Although not as well-known as the V-1 buzz bomb and the V-2 missile, the first German missiles to see combat were anti-ship missiles, the Henschel Hs.293 guided missile and the Fritz-X guided bomb. These began to see extensive combat in the Mediterranean in 1943. In their most famous use, the Italian battleship Roma was sunk by a Fritz-X attack in September 1943 when Italy attempted to switch sides. The serious threat posed by these missiles led to a vigorous but little known ‘Wizard War' by the Allies to develop electronic counter-measures, the first effort of its kind.

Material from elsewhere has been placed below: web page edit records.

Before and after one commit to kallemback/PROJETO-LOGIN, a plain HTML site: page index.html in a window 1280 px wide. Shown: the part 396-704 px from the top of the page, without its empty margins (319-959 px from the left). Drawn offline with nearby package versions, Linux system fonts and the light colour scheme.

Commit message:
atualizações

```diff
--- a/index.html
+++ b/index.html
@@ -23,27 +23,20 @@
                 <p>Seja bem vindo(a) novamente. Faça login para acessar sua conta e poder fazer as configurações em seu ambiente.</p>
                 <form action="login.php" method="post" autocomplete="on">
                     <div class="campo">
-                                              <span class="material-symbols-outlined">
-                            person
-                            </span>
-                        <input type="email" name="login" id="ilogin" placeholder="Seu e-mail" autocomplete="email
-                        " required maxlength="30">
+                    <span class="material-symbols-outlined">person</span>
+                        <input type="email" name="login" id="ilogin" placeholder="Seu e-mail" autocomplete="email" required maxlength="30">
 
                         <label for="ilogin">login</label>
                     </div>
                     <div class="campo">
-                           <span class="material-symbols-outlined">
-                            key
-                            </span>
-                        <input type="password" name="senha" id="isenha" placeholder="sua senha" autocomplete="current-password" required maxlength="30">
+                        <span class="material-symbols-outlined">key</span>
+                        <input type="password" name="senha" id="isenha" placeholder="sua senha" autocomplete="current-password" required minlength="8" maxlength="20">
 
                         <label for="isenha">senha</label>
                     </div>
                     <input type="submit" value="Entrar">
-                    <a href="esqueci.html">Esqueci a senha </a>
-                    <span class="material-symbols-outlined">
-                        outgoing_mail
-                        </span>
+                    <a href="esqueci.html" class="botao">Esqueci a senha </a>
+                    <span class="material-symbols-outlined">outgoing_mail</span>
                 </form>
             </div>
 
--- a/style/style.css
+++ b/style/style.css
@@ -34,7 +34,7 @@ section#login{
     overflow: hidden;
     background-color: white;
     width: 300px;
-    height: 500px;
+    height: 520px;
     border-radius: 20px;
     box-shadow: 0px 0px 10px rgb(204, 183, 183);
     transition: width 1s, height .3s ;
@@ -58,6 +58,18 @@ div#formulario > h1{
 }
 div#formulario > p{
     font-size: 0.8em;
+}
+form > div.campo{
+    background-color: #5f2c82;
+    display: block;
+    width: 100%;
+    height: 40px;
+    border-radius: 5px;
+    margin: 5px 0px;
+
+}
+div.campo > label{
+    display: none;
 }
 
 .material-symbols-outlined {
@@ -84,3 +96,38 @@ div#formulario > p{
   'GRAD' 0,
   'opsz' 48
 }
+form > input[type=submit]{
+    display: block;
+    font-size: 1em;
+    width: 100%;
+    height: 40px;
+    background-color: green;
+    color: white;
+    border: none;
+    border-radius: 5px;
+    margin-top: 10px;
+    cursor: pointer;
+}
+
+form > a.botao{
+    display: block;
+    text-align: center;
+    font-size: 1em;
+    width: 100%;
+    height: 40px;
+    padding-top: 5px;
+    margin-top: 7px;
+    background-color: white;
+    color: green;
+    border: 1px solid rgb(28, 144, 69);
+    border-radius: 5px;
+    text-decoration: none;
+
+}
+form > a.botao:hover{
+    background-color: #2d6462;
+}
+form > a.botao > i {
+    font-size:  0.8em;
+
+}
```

Besides the anti-ship missiles, the other major category of German missiles were the air-defence missiles. Germany suffered extremely heavy losses from Allied strategic bombing attacks, and German fighter and flak defences proved increasingly unsuccessful. As a result, the Luftwaffe began an extensive programme to deploy several families of new air defence missiles to counter the bomber threat, including the Wasserfall, Schmetterling, and others. This book traces the origins of these missile programmes and examines their development and use in combat. With full-colour illustrations and detailed explorations of the stories behind the missiles, this study offers a comprehensive overview of German guided missiles in the World War II era.